Following a production of a small operetta ‘Tulip Time in Pella,’ during the spring of 1935, local leaders Irwin Lubbers and Lon Wormhoudt urged the Chamber of Commerce to host a celebration centered on Tulips. Although no bulbs sprouted in the six weeks leading up to the first festival, local woodworker George Heeran constructed 125 4’ tall wooden tulips to decorate the event. A program featuring Dutch costumes, antiques, speeches, songs, and other events made up the programming for the first event.
The following fall local citizens got to work burying 85,000 tulips in preparation for a larger celebration the following spring. A five-day festival debuted in 1936, incorporating important community elements including the community’s numerous churches and Central College.
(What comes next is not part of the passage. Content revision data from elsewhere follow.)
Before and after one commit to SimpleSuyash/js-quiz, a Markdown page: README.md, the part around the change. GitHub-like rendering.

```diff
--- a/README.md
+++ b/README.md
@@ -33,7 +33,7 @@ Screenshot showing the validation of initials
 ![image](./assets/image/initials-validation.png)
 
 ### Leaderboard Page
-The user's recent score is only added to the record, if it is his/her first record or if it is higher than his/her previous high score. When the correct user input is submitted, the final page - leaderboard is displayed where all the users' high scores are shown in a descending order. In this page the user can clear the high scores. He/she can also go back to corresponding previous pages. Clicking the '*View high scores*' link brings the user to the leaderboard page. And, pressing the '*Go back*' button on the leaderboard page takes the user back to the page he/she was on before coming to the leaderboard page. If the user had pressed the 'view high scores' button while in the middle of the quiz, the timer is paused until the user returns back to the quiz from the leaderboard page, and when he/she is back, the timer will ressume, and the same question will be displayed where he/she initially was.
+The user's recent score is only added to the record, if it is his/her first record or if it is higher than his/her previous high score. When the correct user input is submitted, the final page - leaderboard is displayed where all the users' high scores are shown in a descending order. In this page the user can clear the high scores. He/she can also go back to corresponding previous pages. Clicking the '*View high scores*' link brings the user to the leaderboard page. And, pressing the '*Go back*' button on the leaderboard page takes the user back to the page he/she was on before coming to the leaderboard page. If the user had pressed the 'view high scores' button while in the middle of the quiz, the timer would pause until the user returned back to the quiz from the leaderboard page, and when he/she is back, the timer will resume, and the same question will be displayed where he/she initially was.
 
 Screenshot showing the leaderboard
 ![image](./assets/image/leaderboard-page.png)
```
Pella residents crowned Lonora Gaass, a great granddaughter of town founder Dominie Henry P. Scholte, as the town’s first Tulip Queen. Even though the festival shortened to the current three-day format over time, many of the events and traditions of the first two years still endure today.
By 1937, twenty-seven local committees devoted time to the annual festival and Tulip Town Park (modern Sunken Gardens) greeted visitors wishing to see hundreds of thousands of tulips grown from bulbs imported from the Netherlands. 1940 saw the erection of the first Tulip Toren, a wood stage for community functions featuring a distinctive architecture and design.
Although the original rapidly deteriorated, a more enduring structure rose in 1968 and continues to greet guests today.
The lighted evening “Volks” Parade started during the 1960s, and the Pella Historical Society continued to serve a vital role in ensuring the preservation of the town’s past by purchasing the Wyatt Earp House to grow the Historical Village. Other infrastructure and building projects continued to add to the Dutch character of the area including the completion of the Molengracht and canal in 2000, as well as the 2002 completion of the massive Vermeer Windmill.
The celebration continues to draw a crowd eager to sample Dutch delicacies prepared by various community organizations, watch the school children belt out “We are the Kids from Pella, Iowa USA,” and partake in a wealth of other traditions. Estimated attendance at the recent 2022 festival: 202,000. #IowaHistoryDaily #IowaHistoryCalendar #IowaOTD